In terms of public appearances, George W. Bush may well be the most visible president in history, but scripted speeches are considerably safer than press conferences where a president can be asked tough questions for which there are no written slogans. Of course, the potentially embarrassing questions can be largely eliminated with a little intimidation. Just ask Helen Thomas.
Thomas is 82 years old and has covered every president since Kennedy. She has had a place on the front row of White House press conferences, first as a reporter and now as a columnist, for as long as most of her fellow White House journalists can remember. There was a long-standing tradition of Thomas closing presidential press conferences, with a "Thank you, Mr. President."

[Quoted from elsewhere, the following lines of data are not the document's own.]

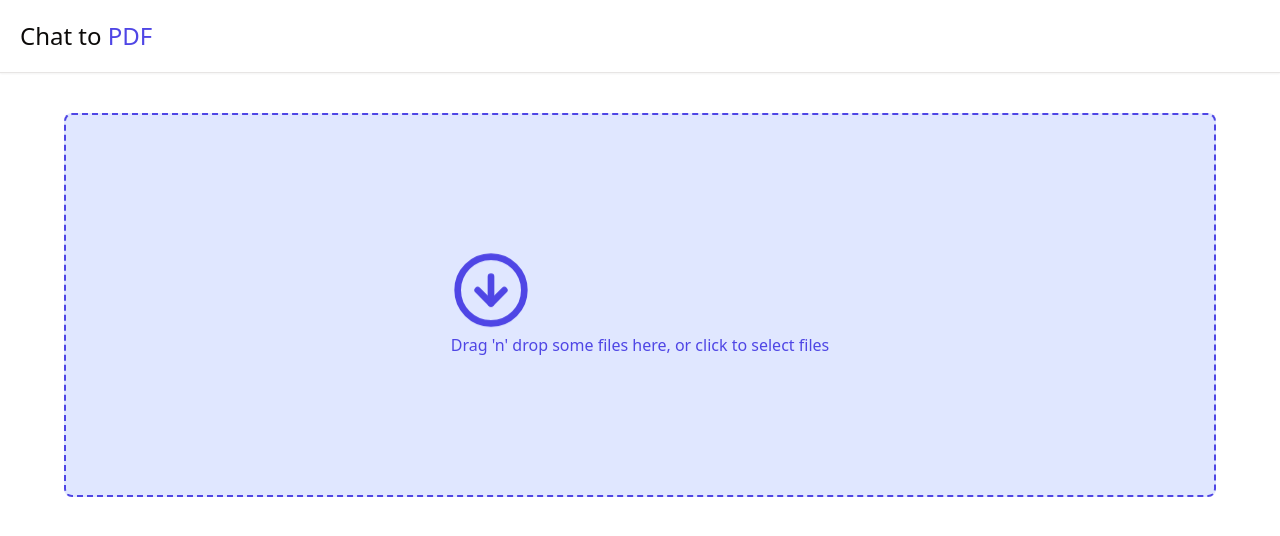
Repository: ankur28/chat-with-pdf
Page: /dashboard/upload
An editor plug-in stored every save of this project. The page is shown before and after a run of saves, followed by the edit.
The browser window is 1280 px wide. The pictures show the whole page.
The page's requests for data from a server got no answer. The project was rebuilt for these pictures with package versions that can differ from the ones it lists, and the page was loaded fresh each time. Some packages were replaced by stand-ins written for this rebuild. The framework's server and built-in components were replaced by stand-ins that run in the browser. No one was signed in, and anything a server would have sent is missing. Also part of the build but not shown: next.config.js, next.config.mjs, lib/utils.ts, components/ui/button.tsx.

Above is the page before, as saved 2024-07-24 19:40:21.

### app/layout.tsx
import type { Metadata } from "next";
import { Inter } from "next/font/google";
import "./globals.css";
import {
  ClerkProvider,
} from '@clerk/nextjs'

const inter = Inter({ subsets: ["latin"] });

export const metadata: Metadata = {
  title: "ChatWithPDF",
  description: "Generated by create next app",
};

export default function RootLayout({
  children,
}: Readonly<{
  children: React.ReactNode;
}>) {
  return (
    <ClerkProvider>
        <html lang="en">
          <body className="min-h-screen h-screen overflow-hidden flex flex-col">{children}</body>
        </html>
    </ClerkProvider>
  );
}

### app/dashboard/layout.tsx
import Header from '@/components/Header'
import { ClerkLoaded } from '@clerk/nextjs'
import React from 'react'

function DashboardLayout({children}: { children: React.ReactNode}) {
  return (
    <ClerkLoaded>
        {/* the main layout has flex col so here flex-1 to use max space for the parent */}
        <div className='flex-1 flex flex-col'>
            <Header />
          <main className='flex-1 overflow-y-auto'>{children}</main>
        </div>
    </ClerkLoaded>
  )
}

export default DashboardLayout

### app/dashboard/upload/page.tsx
'use client'

import { useCallback } from 'react'
import {useDropzone} from 'react-dropzone'
import {
    CheckCircleIcon,
    CircleArrowDown,
    HammerIcon,
    RocketIcon,
    SaveIcon
} from 'lucide-react'

function UploadPage() {
    const onDrop = useCallback((acceptedFiles: File[]) => {
        // Do something with the files
      }, [])
      const {getRootProps, getInputProps, isDragActive, isFocused} = useDropzone({onDrop})

  return (
    <div className='flex flex-col gap-4 items-center max-w-7xl mx-auto'>
            {/* Loading section */}
        <div {...getRootProps()}
        className={`p-10 border-2 border-dashed mt-10 w-[90%] border-indigo-600 text-indigo-600
        rounded-lg h-96 flex items-center justify-center
        ${ isFocused || isDragActive ? "bg-indigo-300" : "bg-indigo-100"}`}>
        <input {...getInputProps()} />

            <div>
            {
                isDragActive ? (
                    <>
                        <RocketIcon className='h-20 w-20 animate-ping'/>
                        <p>Drop the files here ...</p>
                    </>
                ) : (
                    <>
                        <CircleArrowDown className='h-20 w-20 animate-bounce'/>
                        <p>Drag 'n' drop some files here, or click to select files</p>
                    </>
                )}
            </div>
        </div>
    </div>
  )
}

export default UploadPage

### components/Header.tsx
import { SignedIn, UserButton } from '@clerk/nextjs'
import { FilePlus2 } from 'lucide-react'
import Link from 'next/link'
import React from 'react'
import { Button } from './ui/button'

function Header() {
  return (
    <div className='flex justify-between bg-white shadow-sm p-5 border-b'>
      <Link href="/dashboard" className='text-2xl'>
        Chat to <span className='text-indigo-600'>PDF</span>
      </Link>

      <SignedIn>
      <div className='flex items-center space-x-2'>
        <Button asChild variant="link" className='hidden md:flex'>
            <Link href="/dashboard/upgrade">Pricing</Link>
        </Button>
        <Button asChild variant="outline" >
            <Link href="/dashboard">My Documents</Link>
        </Button>
        <Button asChild variant="outline" className='border-indigo-600' >
            <Link href="/dashboard/upload">
                <FilePlus2 className='text-indigo-600' />
            </Link>
        </Button>
        {/* upgrade button */}

           <UserButton></UserButton>
        </div>
      </SignedIn>
    </div>
  )
}

export default Header

Loaded but not shown: app/globals.css (common file); tailwind.config.ts (common file)

After the next 3 saves:
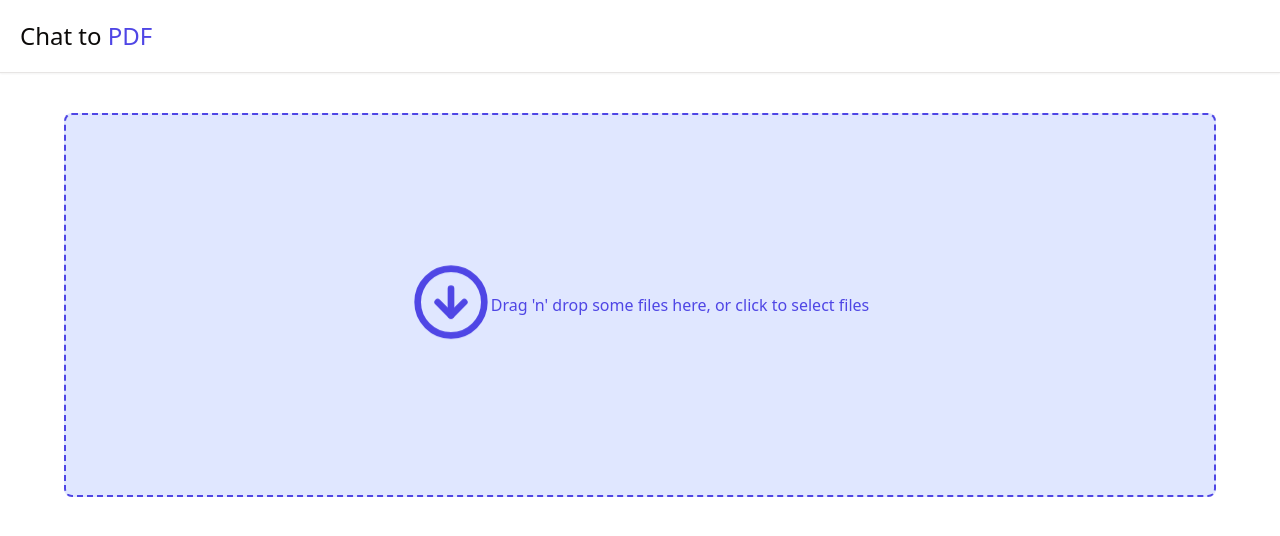
The 3 saves are shown as one change because they came seconds apart.
The last was saved 26 s later.
--- a/app/dashboard/upload/page.tsx
+++ b/app/dashboard/upload/page.tsx
@@ -25,7 +25,7 @@ function UploadPage() {
         ${ isFocused || isDragActive ? "bg-indigo-300" : "bg-indigo-100"}`}>
         <input {...getInputProps()} />
 
-            <div>
+            <div className='flex items-center justify-center'>
             {
                 isDragActive ? (
                     <>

At Bush's March 7, 2003, press conference, however, following a period during which Thomas had dragged Ari Fleischer, Bush's press secretary, over the coals - the president's people apparently moved to protect their boss from dangerous elderly journalists. Thomas found herself sitting in the third row, and the president didn't call on her at all.
The president's friends in the news media immediately jumped to his defense on the grounds that Thomas had said nasty things about Bush and was not an unbiased reporter. Well, duh. She is a columnist, and columnists are paid to write opinions. And the last time I read the United States Constitution, it was perfectly legal to criticize the president or anyone else.
You can't blame Bush, I suppose. It's been said that Thomas has more testosterone than any other White House journalist. Besides, it's not like it's any of our business what the president is doing. After all, he did receive a mandate of nearly 50 percent of the people who voted in the last election - and it is his country. Just ask him.